The Landscape of Craft – How We Got Here

From the now-ubiquitous Samuel Adams commercials urging viewers to “Take Pride in Your Beer,” to appearances by Dogfish Head Beer founder Sam Calagione on both The Today Show and The Martha Stewart Show, craft beer has slowly made its way into American households, and is undeniably one of the fastest growing categories within the beverage industry. According to recent Brewers’ Association data, craft breweries sold nearly 11.5 million barrels of beer in 2011, up from 10.1 million barrels in 2010, with total dollar sales of craft beer leaping to an
estimated $8.7 billion, up 15 percent the previous year.

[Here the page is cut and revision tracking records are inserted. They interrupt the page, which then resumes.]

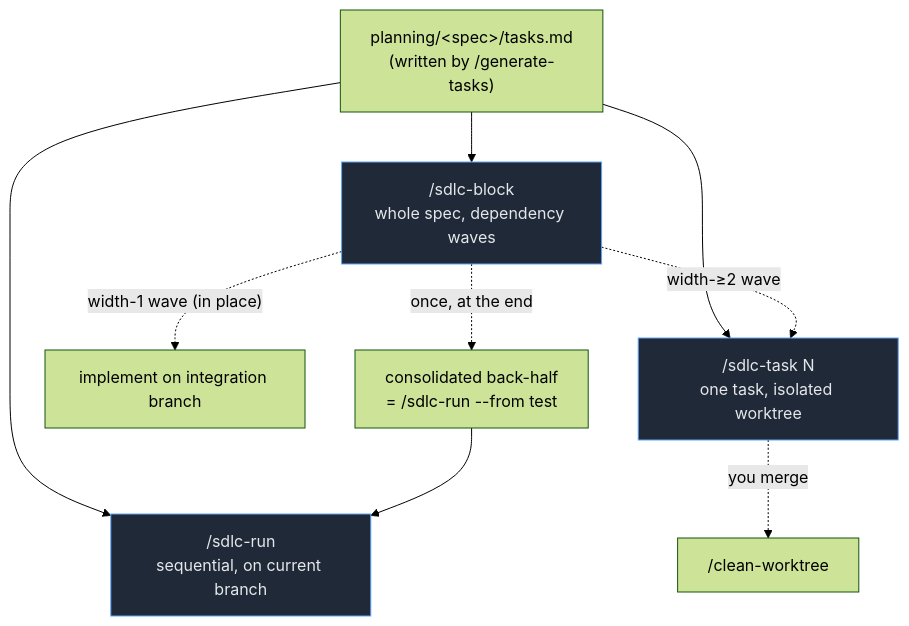
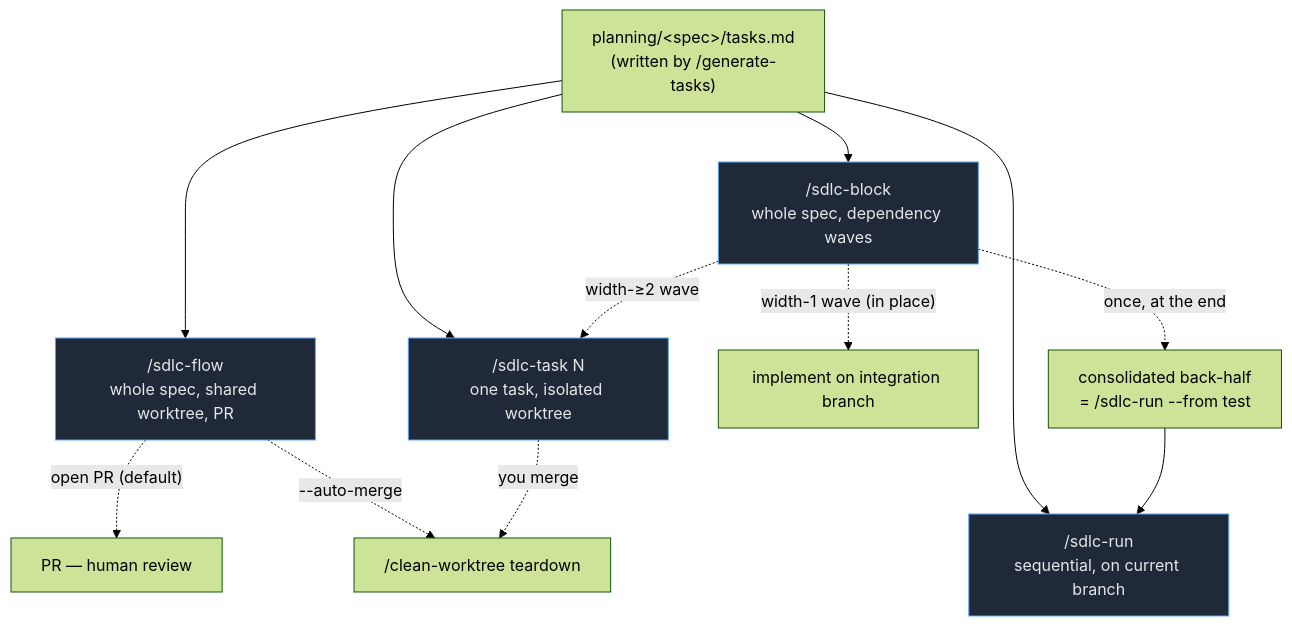
Before and after one commit to bredmond1019/agentic-base-template: the diagram in docs/workflows/index.md, drawn with Mermaid (forest theme). The commit also changed other lines of this file and 10 other files, not shown here.

First line of the commit message:
feat(harness): /sdlc-flow engine (Waves 0-3) — engine + ADRs D30-D33 + docs/schema/routing

````diff
--- a/docs/workflows/index.md
+++ b/docs/workflows/index.md
@@ -31,17 +38,19 @@
 ```mermaid
 flowchart TD
     spec["planning/&lt;spec&gt;/tasks.md<br/>(written by /generate-tasks)"]
+    spec --> flow["/sdlc-flow<br/>whole spec, shared worktree, PR"]
     spec --> run["/sdlc-run<br/>sequential, on current branch"]
     spec --> task["/sdlc-task N<br/>one task, isolated worktree"]
     spec --> block["/sdlc-block<br/>whole spec, dependency waves"]
 
+    flow -. "open PR (default)" .-> pr["PR — human review"]
+    flow -. "--auto-merge" .-> clean["/clean-worktree teardown"]
     block -. "width-1 wave (in place)" .-> inplace["implement on integration branch"]
     block -. "width-≥2 wave" .-> task
     block -. "once, at the end" .-> backhalf["consolidated back-half<br/>= /sdlc-run --from test"]
     backhalf --> run
-
-    task -. "you merge" .-> clean["/clean-worktree"]
+    task -. "you merge" .-> clean
 
     classDef engine fill:#1f2937,stroke:#60a5fa,color:#e5e7eb;
-    class run,task,block engine;
+    class flow,run,task,block engine;
 ```
````
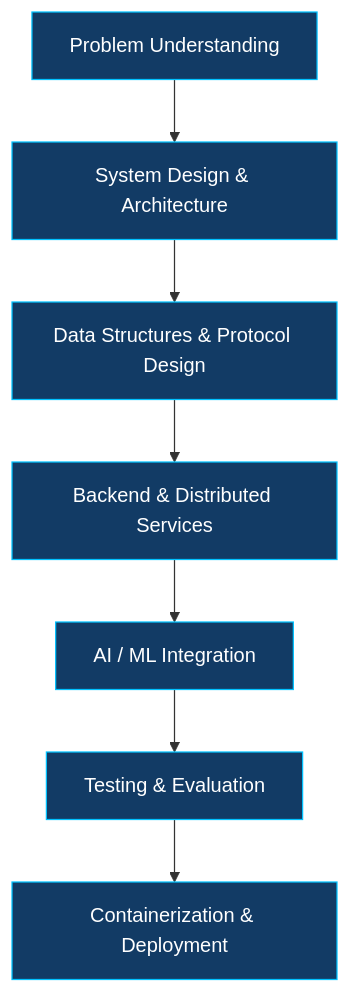
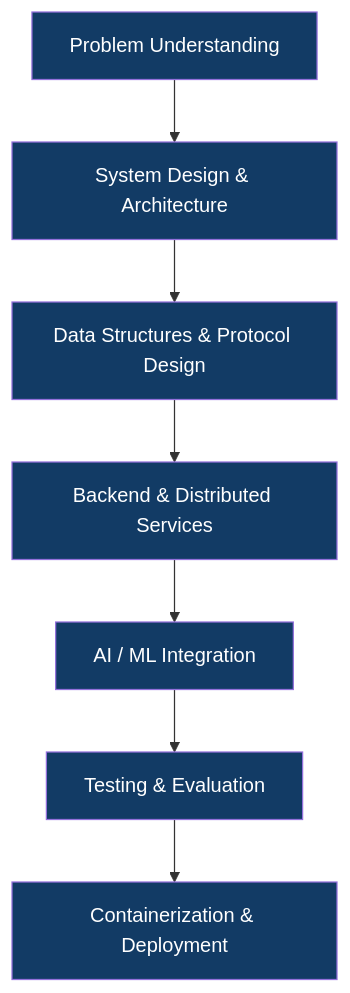
Before and after one commit to suhasshetti02/suhasshetti02: the diagram in README.md, drawn with Mermaid. The commit also changed other lines of this file, not shown here.

````diff
--- a/README.md
+++ b/README.md
@@ -100,12 +110,17 @@
 ```mermaid
 flowchart TD
     A["Problem Understanding"] --> B["System Design & Architecture"]
     B --> C["Data Structures & Protocol Design"]
     C --> D["Backend & Distributed Services"]
     D --> E["AI / ML Integration"]
     E --> F["Testing & Evaluation"]
     F --> G["Containerization & Deployment"]
 
-    classDef primary fill:#123B65,color:#ffffff,stroke:#00C2FF
-    class A,B,C,D,E,F,G primary
+    style A fill:#123B65,color:#ffffff
+    style B fill:#123B65,color:#ffffff
+    style C fill:#123B65,color:#ffffff
+    style D fill:#123B65,color:#ffffff
+    style E fill:#123B65,color:#ffffff
+    style F fill:#123B65,color:#ffffff
+    style G fill:#123B65,color:#ffffff
 ```
````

Despite significant gains in sales and consumption, mainstream education and awareness of craft beer remains hazy. And while miniscule marketing budgets play a role, the biggest barrier to consumer acceptance may be the very notion of craft beer itself.  What differentiates a “craft” beer from a “regular” beer? What is a “craft” brewery? And, better yet, what the heck does “craft” even mean?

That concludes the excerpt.